The vast majority of the team’s research was done through the industry-standard Bloomberg Terminals platform. While access is usually provided through the Dr. J. Douglas Ramsey Financial Markets Lab at the College of Business Administration, the finance, real estate and law department was able to provide remote access to the Bloomberg platform soon after the university moved to virtual instruction.
“Having access to the Bloomberg terminals was pivotal,” said Roza.

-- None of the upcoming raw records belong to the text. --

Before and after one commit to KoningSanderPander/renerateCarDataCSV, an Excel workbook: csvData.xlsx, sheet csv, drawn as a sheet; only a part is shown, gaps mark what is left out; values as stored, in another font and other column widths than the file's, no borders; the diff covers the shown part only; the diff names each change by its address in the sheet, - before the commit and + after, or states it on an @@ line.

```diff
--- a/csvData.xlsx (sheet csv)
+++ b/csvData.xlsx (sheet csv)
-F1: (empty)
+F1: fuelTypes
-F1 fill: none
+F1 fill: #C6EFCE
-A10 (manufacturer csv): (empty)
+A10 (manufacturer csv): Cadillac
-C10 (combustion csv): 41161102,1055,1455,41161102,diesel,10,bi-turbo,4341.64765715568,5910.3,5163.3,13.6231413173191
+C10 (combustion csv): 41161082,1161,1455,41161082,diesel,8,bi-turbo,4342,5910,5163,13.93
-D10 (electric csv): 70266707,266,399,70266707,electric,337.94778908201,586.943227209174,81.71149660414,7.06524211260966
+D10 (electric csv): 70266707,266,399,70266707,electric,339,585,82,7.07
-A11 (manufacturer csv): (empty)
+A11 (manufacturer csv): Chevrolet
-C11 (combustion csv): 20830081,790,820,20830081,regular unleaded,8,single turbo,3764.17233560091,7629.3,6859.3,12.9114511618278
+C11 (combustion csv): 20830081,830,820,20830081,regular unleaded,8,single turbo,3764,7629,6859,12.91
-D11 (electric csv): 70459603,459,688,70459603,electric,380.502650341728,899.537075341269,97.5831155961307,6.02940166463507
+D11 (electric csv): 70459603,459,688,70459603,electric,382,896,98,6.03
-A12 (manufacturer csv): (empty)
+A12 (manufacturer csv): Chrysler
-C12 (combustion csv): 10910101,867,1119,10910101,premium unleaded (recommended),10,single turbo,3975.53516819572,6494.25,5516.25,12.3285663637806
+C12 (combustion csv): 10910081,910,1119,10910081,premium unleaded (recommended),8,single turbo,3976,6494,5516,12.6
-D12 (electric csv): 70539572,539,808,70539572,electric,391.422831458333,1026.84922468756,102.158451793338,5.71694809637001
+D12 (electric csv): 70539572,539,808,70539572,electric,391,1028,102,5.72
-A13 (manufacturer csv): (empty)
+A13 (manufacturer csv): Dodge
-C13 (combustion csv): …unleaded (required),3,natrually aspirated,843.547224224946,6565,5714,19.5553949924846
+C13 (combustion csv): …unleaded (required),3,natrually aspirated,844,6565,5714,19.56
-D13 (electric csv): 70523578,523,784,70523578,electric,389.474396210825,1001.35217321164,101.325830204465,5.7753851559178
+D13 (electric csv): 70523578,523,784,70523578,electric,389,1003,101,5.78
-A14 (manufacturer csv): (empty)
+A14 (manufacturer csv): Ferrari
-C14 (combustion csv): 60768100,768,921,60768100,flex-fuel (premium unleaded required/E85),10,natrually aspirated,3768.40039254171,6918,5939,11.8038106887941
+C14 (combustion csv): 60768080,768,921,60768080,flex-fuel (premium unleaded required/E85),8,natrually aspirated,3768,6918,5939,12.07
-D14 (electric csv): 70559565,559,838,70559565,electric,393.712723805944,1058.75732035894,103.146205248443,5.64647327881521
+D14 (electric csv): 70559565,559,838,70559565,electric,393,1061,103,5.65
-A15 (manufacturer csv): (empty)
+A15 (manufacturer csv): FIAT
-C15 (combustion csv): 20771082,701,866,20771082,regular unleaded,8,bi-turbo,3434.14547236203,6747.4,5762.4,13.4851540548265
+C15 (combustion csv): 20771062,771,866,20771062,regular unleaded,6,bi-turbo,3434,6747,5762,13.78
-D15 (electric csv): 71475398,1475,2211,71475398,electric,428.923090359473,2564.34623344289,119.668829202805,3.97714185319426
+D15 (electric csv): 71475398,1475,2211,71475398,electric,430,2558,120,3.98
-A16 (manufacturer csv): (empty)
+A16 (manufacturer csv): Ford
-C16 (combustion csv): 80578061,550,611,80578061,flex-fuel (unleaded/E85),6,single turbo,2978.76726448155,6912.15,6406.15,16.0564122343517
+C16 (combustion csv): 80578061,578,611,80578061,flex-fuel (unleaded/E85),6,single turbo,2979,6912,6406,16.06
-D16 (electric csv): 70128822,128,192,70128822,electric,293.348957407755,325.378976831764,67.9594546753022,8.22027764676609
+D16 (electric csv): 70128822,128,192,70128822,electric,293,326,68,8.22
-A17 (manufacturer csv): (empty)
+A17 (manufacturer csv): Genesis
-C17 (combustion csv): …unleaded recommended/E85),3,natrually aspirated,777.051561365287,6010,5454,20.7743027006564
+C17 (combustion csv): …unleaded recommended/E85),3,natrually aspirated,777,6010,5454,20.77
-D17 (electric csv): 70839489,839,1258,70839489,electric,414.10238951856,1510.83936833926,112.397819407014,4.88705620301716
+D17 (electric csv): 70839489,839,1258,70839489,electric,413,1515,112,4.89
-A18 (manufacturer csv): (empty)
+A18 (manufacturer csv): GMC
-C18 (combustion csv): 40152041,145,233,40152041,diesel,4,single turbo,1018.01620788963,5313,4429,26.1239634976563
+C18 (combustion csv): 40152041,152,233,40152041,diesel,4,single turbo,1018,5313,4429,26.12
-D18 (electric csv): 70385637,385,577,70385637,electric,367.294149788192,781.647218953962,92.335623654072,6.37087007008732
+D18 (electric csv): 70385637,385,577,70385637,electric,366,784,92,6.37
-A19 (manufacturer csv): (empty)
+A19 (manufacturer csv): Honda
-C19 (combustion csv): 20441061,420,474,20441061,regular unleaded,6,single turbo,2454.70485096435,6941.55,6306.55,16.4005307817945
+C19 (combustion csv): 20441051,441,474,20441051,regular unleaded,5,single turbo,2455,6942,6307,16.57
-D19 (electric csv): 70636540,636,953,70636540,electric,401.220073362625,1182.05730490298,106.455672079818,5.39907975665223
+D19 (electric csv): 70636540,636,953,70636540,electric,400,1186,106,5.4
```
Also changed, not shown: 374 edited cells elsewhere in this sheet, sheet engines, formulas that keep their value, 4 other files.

We really needed them for specific data, accurate numbers and historical trend research.”
The students will execute their portfolio during December and manage the fund through the performance period of Jan. 1 to Dec. 31, 2021.
The team members, who are also part of the Cal Poly Pomona Student Managed Investment Club (SMIC), are:
- Damian Anderson – FRL Mitchell Johnson – FRL
- Connor Morgan – FRL Sean McDonough – MHR
- Wendy Sujarit – FRL Adam Escamilla – FRL
- Allegra Roza – FRL Brandon Castillo – FRL
- Yuan Yong – FRL Ellie Enrique – FRL
- Clayton Kusayanagi – FRL Andrew Brands – FRL
- Ethan Tecson – FRL Sandra Gutierrez – TOM
- Nirvar Khunkhuna –FRL Akashdeep Takhar – Computer Engineering
- Samuel Chong – FRL Alexander Saikali – FRL
- Feiyu Han – FRL Monica Alvarez – FRL
- Noah Mendoza – FRL Bryan Arciniega – Computer Engineering
- Colin LeFrancois – FRL Andrew Seielstad – FRL
- Jennifer Johnson – FRL Zachary Winkle – FRL
- Jon Oliver – FRL Joseph Baierl – FRL and Accounting
This is the second consecutive first-place win for the team since the SMIF program was founded in fall 2017. The Broncos finished second in their first event and third the following year.
Among the keys to their success are a dedicated team of alumni and faculty willing to jump on calls to answer questions, easy access to the Bloomberg terminals, and the Student Managed Investment Fund club, which provided early workshops on a range of financial topics.
In this year’s event, Cal State Long Beach took second, CSU Fullerton third and Chapman University fourth. Also competing were UC Irvine and UC Riverside.
Professor Pawan Tomkoria is the Student-Managed Investment Fund (SMIF) class instructor and program co-advisor with Professor Alex Wei Wu.
“We model this program as an internship opportunity in investment management, where students develop their own strategies, make their own decisions and then execute their decisions using a substantial amount of real money,” said Tomkoria.
Cal Poly Pomona’s SMIF program, offered through the FRL department, gives students an opportunity for experiential learning in security analysis and portfolio management. The program began with an approximately $200,000 investment under a Cal Poly Pomona alumnus’ personal portfolio.
“Since its inception, the SMIF program has not only brought in financial returns, but more importantly, educational returns,” said Wei Yu, chair of the FRL department. “This consecutive first-place win is a testament to our students’ dedication and drive for excellence, our faculty’s commitment to Cal Poly Pomona’s mission of ‘cultivate success through a diverse culture of experiential learning, discovery, and innovation.’
Students and alumni from the SMIF program have been given internship and career opportunities at companies such as Goldman Sachs, PIMCO, RBC Capital, and UBS. Endorsed by the CFA Institute as a University Affiliation Program, the FRL department strives to bring more real-world experience into the classroom and align curriculum with industry needs.”